Postby Steve the gas » Mon Dec 01, 2008 5:04 am

Hi Ian,

The phrase throwing good money after bad springs to mind.
Your existing boiler is 20 yrs old.
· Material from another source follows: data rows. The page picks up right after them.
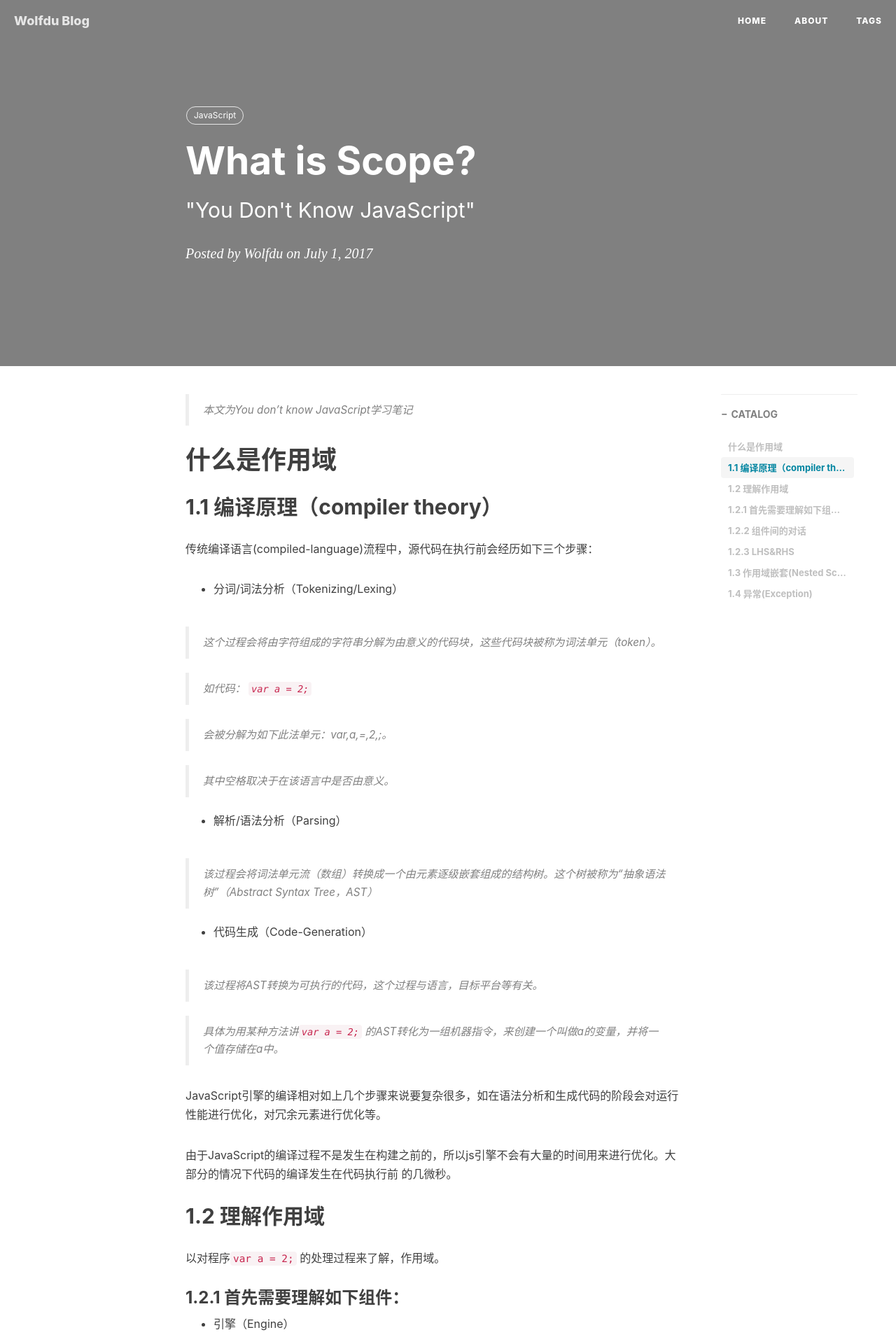
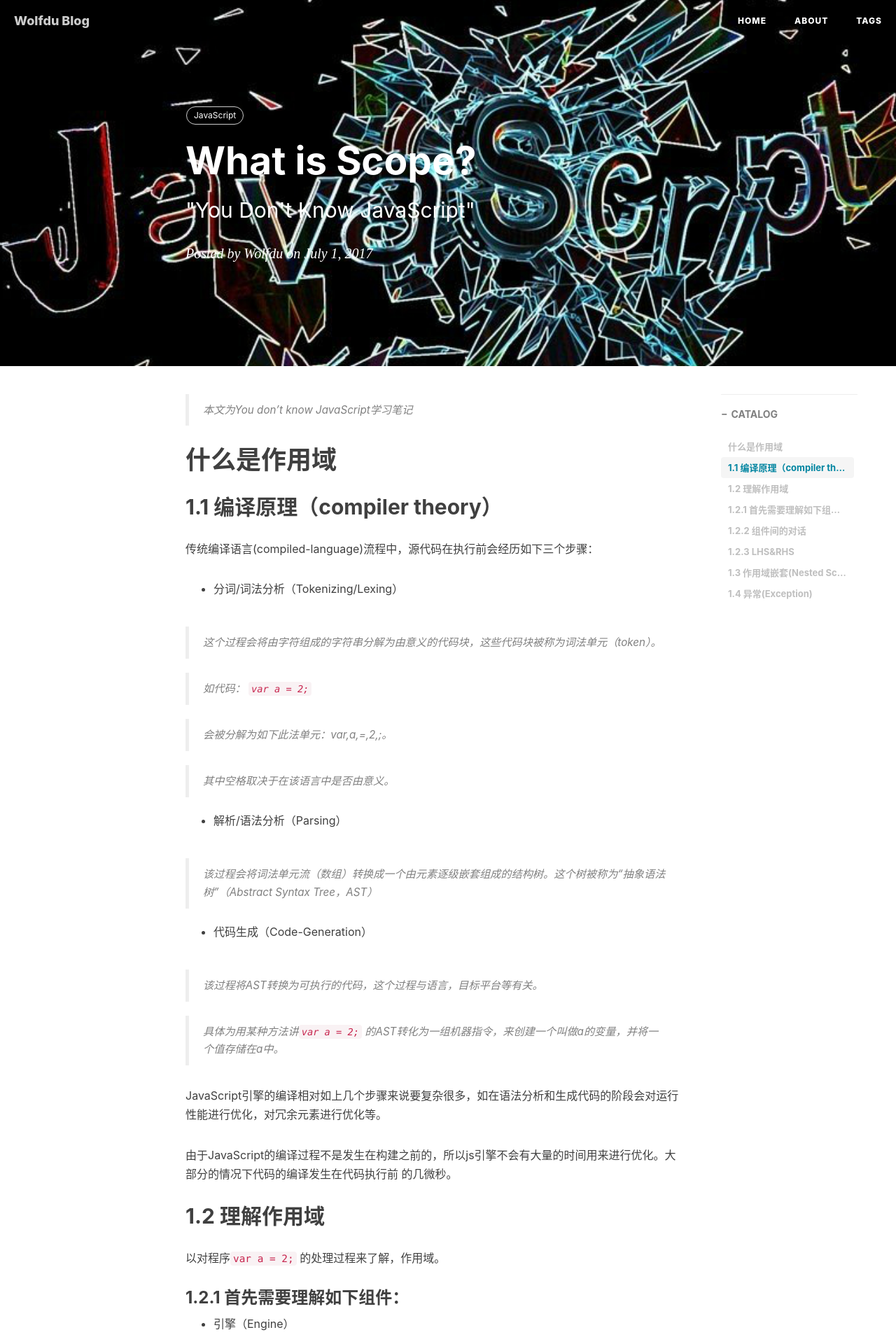
Before and after one commit to wolfdu/wolfdu.github.io, a Jekyll site: the page built from _posts/2017-07-01-you don't know JS.markdown, in a window 1280 px wide. Shown: the top 1920 px of the page at 70% size. Built offline with Jekyll 4.4.1, drawn with Linux system fonts in a browser that asks for light colours; nearby versions of some CDN libraries; comment, search, counter and statistics services are not loaded.

Commit message:
what:你不知道的JavaScript-What's Scope 学习笔记 why: how:

```diff
--- a/_posts/2017-07-01-you don't know JS.markdown
+++ b/_posts/2017-07-01-you don't know JS.markdown
@@ -4,7 +4,7 @@ title:      "What is Scope?"
 subtitle:   " \"You Don't Know JavaScript\""
 date:       2017-07-01 10:00:00
 author:     "Wolfdu"
-header-img: "img/in-post/YouDon'tKnowJS/you-don't-know-js.jpg"
+header-img: "img/in-post/ydkjs/you-dont-know-js-home.jpg"
 catalog:    true
 tags:
     - JavaScript
```
Also changed, not shown: img/in-post/ydkjs/you-dont-know-js-home.jpg (added).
I would go for the combi,If using the existing pipes ( if poss) + new rads, I reckon the mess is minimal.

Steve the gas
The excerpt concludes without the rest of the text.